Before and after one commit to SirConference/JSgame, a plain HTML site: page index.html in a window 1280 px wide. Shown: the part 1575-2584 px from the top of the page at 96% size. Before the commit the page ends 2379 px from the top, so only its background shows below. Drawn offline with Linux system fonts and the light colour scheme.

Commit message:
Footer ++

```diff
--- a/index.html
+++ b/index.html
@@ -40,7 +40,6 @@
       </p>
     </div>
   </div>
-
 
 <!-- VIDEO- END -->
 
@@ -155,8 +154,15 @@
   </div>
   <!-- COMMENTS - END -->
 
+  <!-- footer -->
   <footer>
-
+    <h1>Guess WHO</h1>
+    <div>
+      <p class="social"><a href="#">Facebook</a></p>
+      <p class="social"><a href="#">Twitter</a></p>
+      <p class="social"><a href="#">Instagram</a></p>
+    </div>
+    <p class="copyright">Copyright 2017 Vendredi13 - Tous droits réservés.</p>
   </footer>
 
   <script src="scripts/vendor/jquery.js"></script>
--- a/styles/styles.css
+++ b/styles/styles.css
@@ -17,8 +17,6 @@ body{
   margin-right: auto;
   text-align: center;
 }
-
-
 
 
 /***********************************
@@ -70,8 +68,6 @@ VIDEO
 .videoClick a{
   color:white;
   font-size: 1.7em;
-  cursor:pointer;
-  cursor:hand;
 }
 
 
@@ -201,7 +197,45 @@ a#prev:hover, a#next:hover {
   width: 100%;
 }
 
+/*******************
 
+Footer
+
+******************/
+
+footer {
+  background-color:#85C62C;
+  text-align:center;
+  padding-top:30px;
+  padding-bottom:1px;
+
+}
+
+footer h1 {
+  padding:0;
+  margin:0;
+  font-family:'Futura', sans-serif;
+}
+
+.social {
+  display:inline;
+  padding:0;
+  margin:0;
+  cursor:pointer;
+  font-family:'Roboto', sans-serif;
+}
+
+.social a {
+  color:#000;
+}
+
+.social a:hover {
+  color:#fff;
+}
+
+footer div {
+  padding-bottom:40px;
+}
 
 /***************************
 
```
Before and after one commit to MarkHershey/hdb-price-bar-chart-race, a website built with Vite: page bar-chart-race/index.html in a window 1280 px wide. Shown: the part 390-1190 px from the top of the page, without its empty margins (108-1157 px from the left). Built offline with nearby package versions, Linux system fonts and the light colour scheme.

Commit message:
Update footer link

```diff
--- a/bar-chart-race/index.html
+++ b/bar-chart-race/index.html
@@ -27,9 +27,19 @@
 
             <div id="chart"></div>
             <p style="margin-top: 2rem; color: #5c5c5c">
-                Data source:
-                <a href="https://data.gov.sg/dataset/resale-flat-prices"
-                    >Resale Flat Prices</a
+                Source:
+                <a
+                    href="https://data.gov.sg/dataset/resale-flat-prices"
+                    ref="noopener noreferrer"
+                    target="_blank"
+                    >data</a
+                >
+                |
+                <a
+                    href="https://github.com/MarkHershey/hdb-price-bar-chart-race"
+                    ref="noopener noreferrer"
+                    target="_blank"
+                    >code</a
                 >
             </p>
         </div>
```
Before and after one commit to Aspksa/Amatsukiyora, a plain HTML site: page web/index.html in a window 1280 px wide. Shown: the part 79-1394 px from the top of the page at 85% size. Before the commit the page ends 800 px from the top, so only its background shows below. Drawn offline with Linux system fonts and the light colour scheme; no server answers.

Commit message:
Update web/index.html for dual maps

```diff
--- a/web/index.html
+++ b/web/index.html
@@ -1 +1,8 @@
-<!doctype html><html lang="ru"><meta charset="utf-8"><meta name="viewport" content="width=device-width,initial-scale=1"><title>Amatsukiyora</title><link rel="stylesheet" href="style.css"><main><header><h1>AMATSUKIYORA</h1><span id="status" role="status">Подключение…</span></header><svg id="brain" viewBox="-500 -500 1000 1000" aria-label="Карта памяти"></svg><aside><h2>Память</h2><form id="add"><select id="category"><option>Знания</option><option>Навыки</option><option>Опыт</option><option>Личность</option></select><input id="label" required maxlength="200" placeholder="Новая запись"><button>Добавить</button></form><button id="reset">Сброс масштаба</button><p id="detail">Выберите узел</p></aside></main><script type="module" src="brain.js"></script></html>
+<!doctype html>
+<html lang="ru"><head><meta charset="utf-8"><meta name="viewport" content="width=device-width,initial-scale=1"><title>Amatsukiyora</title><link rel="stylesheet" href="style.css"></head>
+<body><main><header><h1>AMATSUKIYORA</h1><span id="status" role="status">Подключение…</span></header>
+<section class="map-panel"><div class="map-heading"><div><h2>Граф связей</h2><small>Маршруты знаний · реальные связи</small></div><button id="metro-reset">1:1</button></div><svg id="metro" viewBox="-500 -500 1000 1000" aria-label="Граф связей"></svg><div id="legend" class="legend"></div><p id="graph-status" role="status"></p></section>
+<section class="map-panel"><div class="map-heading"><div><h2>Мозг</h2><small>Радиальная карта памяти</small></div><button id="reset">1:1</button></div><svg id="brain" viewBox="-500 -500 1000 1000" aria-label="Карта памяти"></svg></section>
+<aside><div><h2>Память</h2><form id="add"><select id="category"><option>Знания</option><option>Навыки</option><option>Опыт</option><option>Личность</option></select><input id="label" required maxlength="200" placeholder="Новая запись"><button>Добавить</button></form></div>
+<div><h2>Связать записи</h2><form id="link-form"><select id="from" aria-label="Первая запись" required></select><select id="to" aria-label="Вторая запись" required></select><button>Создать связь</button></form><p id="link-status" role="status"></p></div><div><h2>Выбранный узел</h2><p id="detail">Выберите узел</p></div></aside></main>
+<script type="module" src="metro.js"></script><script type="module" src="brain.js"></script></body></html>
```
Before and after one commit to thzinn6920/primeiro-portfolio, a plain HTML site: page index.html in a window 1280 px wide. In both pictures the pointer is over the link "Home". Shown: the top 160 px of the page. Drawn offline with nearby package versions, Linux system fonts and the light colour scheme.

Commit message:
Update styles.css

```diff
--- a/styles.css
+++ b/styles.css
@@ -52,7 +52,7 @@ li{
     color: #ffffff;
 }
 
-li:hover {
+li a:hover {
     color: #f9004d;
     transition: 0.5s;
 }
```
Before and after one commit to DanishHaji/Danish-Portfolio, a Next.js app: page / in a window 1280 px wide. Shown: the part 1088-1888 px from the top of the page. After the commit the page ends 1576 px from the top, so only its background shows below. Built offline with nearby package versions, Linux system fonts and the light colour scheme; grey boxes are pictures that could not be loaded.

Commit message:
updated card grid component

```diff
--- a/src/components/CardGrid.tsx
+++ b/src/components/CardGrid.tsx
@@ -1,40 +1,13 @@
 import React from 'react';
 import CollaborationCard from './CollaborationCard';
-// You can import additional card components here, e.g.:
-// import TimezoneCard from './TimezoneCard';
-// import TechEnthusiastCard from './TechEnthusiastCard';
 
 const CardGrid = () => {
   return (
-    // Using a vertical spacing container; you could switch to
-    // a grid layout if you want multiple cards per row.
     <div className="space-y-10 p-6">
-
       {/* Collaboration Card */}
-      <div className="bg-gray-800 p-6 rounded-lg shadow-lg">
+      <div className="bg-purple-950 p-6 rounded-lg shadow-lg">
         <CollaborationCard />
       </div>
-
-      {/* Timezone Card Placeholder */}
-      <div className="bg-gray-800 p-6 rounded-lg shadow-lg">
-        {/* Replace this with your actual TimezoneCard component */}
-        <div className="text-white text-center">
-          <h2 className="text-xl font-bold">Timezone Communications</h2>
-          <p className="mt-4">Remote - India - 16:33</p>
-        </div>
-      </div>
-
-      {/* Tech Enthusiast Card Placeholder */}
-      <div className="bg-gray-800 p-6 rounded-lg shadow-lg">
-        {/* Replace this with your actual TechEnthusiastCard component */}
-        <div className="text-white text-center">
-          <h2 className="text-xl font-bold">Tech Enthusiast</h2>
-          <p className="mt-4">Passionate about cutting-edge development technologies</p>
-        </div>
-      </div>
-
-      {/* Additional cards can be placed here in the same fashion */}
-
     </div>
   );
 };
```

****************************************

Looking back over the listing above, how many lines include the word "Linux"? Give the number and nothing more.

5